So, this post is dedicated to the dreamers, the South Asians and Dad.
I hope you enjoy.
Why I decided to join SAPNA –My story, my sapna
I saw his pale face, wearing a blue hospital gown. My heart was beating rapidly, as my family and I gathered around him with worried faces. It was the first time I had ever seen my dad in the hospital.
What had just happened? My father experienced a heart attack. Although heart attacks are common among South Asians, my dad was unaware that his lifestyle and eating habits almost proved to be fatal.
Like many South Asians, my father loves to eat. Halwa, nihari, biryani, you name it and he ate it. As great as these popular South Asian dishes taste, such foods are rich in fats and oils and can cause serious damage to your health if eaten excessively.
In fact, many South Asian dishes contain ghee and fatty oils, which increase the level of LDL cholesterol and aggravate the tendency to develop insulin resistance syndrome – a condition that encompasses many illnesses, including cardiovascular diseases and type 2 diabetes.
South Asians are predisposed to insulin resistance as compared to Caucasians due to having a higher central disposition of body fat, leading a more sedentary lifestyle, and eating food rich in oils. The best management and prevention of insulin resistance and its associated health conditions involve a change in lifestyle – eating healthier and being more active.
According to a 2006 study conducted in the UK that interviewed South Asians regarding undertaking physical activity as a part of their diabetes management, most South Asians were aware of the importance of physical exercise, but didn’t feel the need to engage in it because it didn’t fit their cultural norms and expectations. Some believed that their obligation to the home didn’t allow them enough time to exercise, or others believed that they were already active enough because they were engaged in a lot of physical labour or household work.
My father too believed that he didn’t need to exercise. His heart attack could have been easily prevented if he was more aware of the severity of its implications.

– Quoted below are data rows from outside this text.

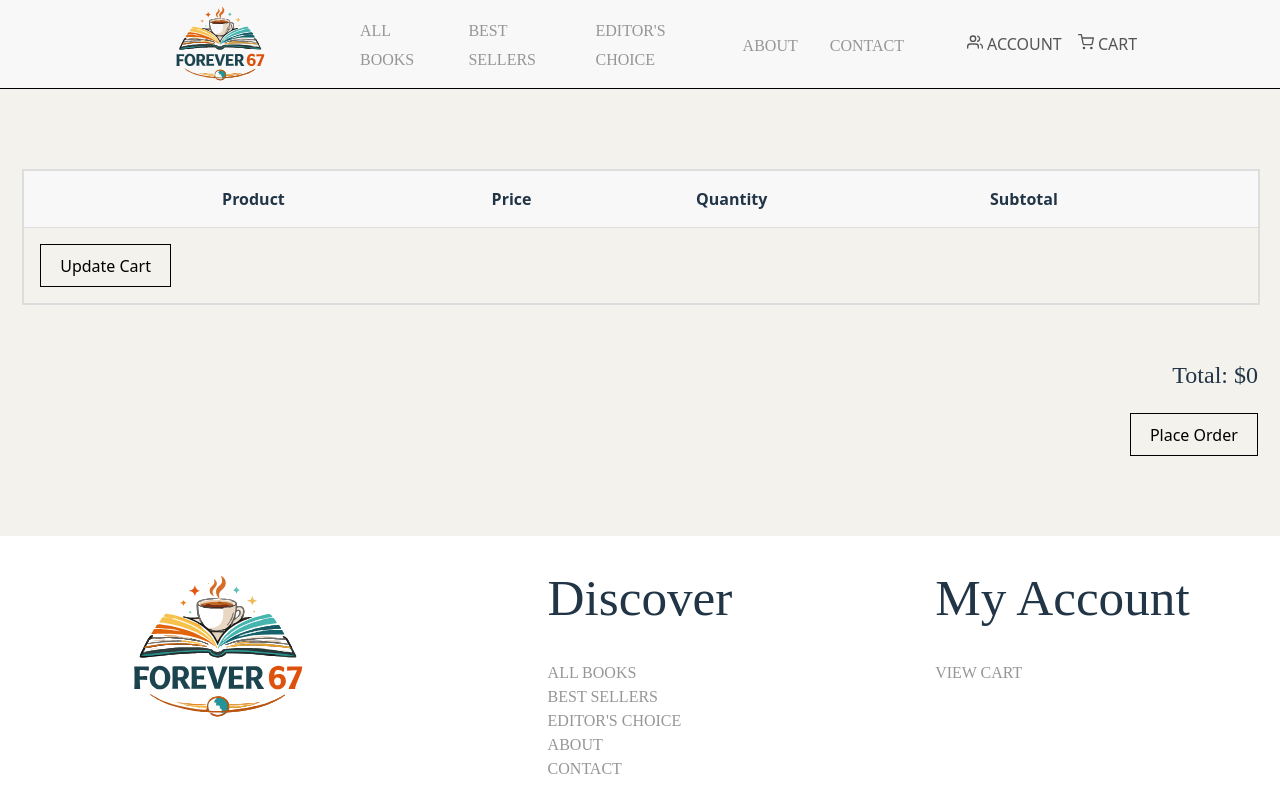
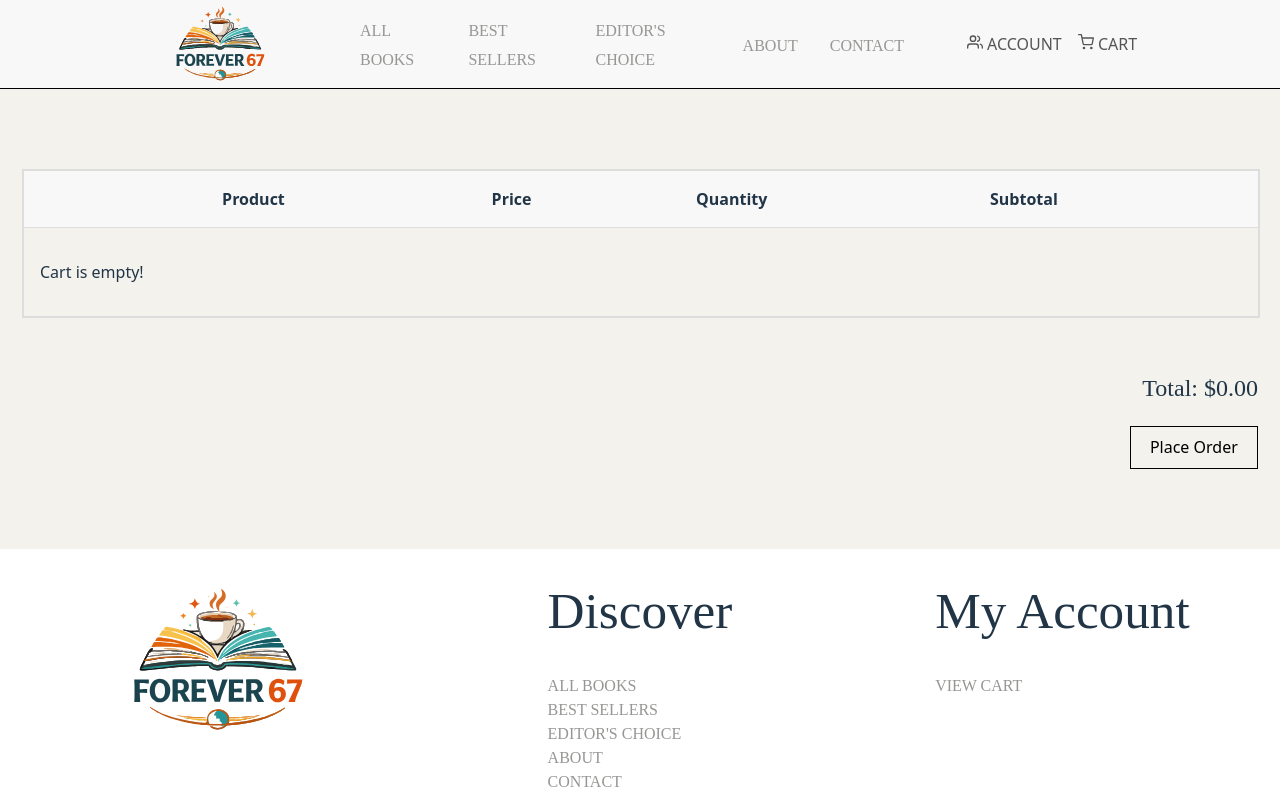
Before and after one commit to derekwu009/react-ecommerce, a React (Vite) app in the folder front-end/: page /cart in a window 1280 px wide. Built offline with nearby package versions, Linux system fonts and the light colour scheme.

Commit message:
Finish cart functions and page

```diff
--- a/front-end/src/components/cart/Cart.jsx
+++ b/front-end/src/components/cart/Cart.jsx
@@ -1,4 +1,3 @@
-import { useContext } from "react";
 import { CartContext } from "../../contexts/CartContext";
 import { useEffect } from "react";
 import { useState } from "react";
@@ -9,44 +8,65 @@ export const CartProvider = ({ children }) => {
     return savedCart ? JSON.parse(savedCart) : [];
   });
 
+  const handleStorageChange = (event) => {
+    if (event.key === "cart" && event.newValue) {
+      setCart(JSON.parse(event.newValue));
+    }
+  };
+
   useEffect(() => {
     localStorage.setItem("cart", JSON.stringify(cart));
   }, [cart]);
 
+  useEffect(() => {
+    window.addEventListener("storage", handleStorageChange);
+    return () => {
+      window.removeEventListener("storage", handleStorageChange);
+    };
+  }, []);
+
   const handleAddToCart = (book, quantity = 1) => {
     const existInCart = cart.find((item) => item.id === book.id);
     if (existInCart) {
-      setCart(
-        cart.map((item) =>
+      setCart((prevCart) =>
+        prevCart.map((item) =>
           item.id === book.id
             ? { ...item, quantity: item.quantity + quantity }
             : item,
         ),
       );
     } else {
-      setCart([...cart, { ...book, quantity }]);
+      setCart((prevCart) => [...prevCart, { ...book, quantity }]);
     }
+    alert(`${quantity} copies of ${book.title} added to cart!`);
   };
 
   const handleRemoveFromCart = (book) => {
     const existInCart = cart.find((item) => item.id === book.id);
-    if (existInCart && existInCart.quantity === 1) {
+    if (existInCart) {
       setCart(cart.filter((item) => item.id !== book.id));
-    } else {
+      alert(`Removed ${book.title} from cart!`);
+    }
+  };
+
+  const handleUpdateQuantity = (book, quantity) => {
+    const existInCart = cart.find((item) => item.id === book.id);
+    if (existInCart) {
       setCart(
         cart.map((item) =>
-          item.id === book.id ? { ...item, quantity: item.quantity - 1 } : item,
+          item.id === book.id ? { ...item, quantity: quantity } : item,
         ),
       );
     }
   };
 
-  const calculateTotal = () =>
-    cart.reduce(
-      (total, item) =>
-        total + item.quantity * Number(item.price.replace("$", "")),
+  const calculateTotal = () => {
+    const total = cart.reduce(
+      (sum, item) => sum + item.quantity * Number(item.price.replace("$", "")),
       0,
     );
+    return total.toFixed(2);
+  };
 
   const clearCart = () => setCart([]);
 
@@ -56,6 +76,7 @@ export const CartProvider = ({ children }) => {
         cart,
         handleAddToCart,
         handleRemoveFromCart,
+        handleUpdateQuantity,
         calculateTotal,
         clearCart,
       }}
--- a/front-end/src/components/itemtable/ItemTable.css
+++ b/front-end/src/components/itemtable/ItemTable.css
@@ -46,3 +46,7 @@
   border-color: black;
   border-radius: 0;
 }
+
+.cartItem-quantity input {
+  font-size: 0.9rem;
+}
--- a/front-end/src/components/itemtable/ItemTable.jsx
+++ b/front-end/src/components/itemtable/ItemTable.jsx
@@ -1,17 +1,17 @@
 import "./ItemTable.css";
 
-import { useContext } from "react";
+import { useContext, useEffect } from "react";
 import { FiXCircle } from "react-icons/fi";
 import { CartContext } from "../../contexts/CartContext";
 
 export const ItemTable = () => {
-  const {
-    cart,
-    handleAddToCart,
-    handleRemoveFromCart,
-    calculateTotal,
-    clearCart,
-  } = useContext(CartContext);
+  const { cart, handleRemoveFromCart, handleUpdateQuantity, clearCart } =
+    useContext(CartContext);
+
+  const handleClearCart = () => {
+    clearCart();
+    alert("Cart cleared successfully!");
+  };
 
   return (
     <>
@@ -30,7 +30,11 @@ export const ItemTable = () => {
           {cart.map((book) => (
             <tr key={book.id} className="item-row">
               <td className="remove-icon">
-                <div className="svg-container">
+                <div
+                  className="svg-container"
+                  onClick={() => handleRemoveFromCart(book)}
+                  style={{ cursor: "pointer" }}
+                >
                   <FiXCircle />
                 </div>
               </td>
@@ -44,7 +48,10 @@ export const ItemTable = () => {
                   type="number"
                   min="1"
                   max="99"
-                  defaultValue={book.quantity}
+                  value={book.quantity}
+                  onChange={(event) =>
+                    handleUpdateQuantity(book, Number(event.target.value))
+                  }
                 />
               </td>
               <td className="cartItem-subtotal">
@@ -58,9 +65,17 @@ export const ItemTable = () => {
         </tbody>
         <tfoot>
           <tr className="cart-table-footer">
-            <td colSpan={6}>
-              <button className="update-cart-button">Update Cart</button>
-            </td>
+            {cart.length > 0 ? (
+              <td colSpan={6}>
+                <button className="clear-cart-button" onClick={handleClearCart}>
+                  Clear Cart
+                </button>
+              </td>
+            ) : (
+              <td colSpan={6}>
+                <p>Cart is empty!</p>
+              </td>
+            )}
           </tr>
         </tfoot>
       </table>
```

Although I am lucky that my father is still alive, others have been unfortunate in losing their family members and other loved ones to a heart attack, diabetes or other health conditions commonly found in South Asians.
Thinking of my loved ones in mind, I sought an avenue where I could not only help my family be healthier, but help others and their families as well. That’s when I realized that my sapna (dream) could be fulfilled by turning to SAPNA (South Asian Professional Network for Awareness), an organization that strives to increase the awareness of health-related issues facing the South Asian community.
As a volunteer at SAPNA, I realized that I wanted to be a part of a community devoted to nurturing one of the greatest gifts of life – the gift of good health. At SAPNA, I strive to increase the general knowledge and awareness of two major health related issues facing South Asians – diabetes and heart disease.
Barnett, A.H. et al. 2006. Type 2 diabetes and cardiovascular risk in the UK South Asian community. Diabetologia 49:2234 –2246
Das, U.N. 2002. Metabolic Syndrome X is common in South Asians, but why and how? Nutrition 18(9): 774-776.
Ehtisham, S. 2005. Ethnic differences in insulin resistance and body composition in United Kingdom adolescents. Journal of Clinical Endrocrinology & Metabolism 90(7): 3963-3969.
Lawton, J. et al. 2006. “I can’t do any serious exercise”: barriers to physical activity amongst people of Pakistani and Indian origin with Type 2 diabetes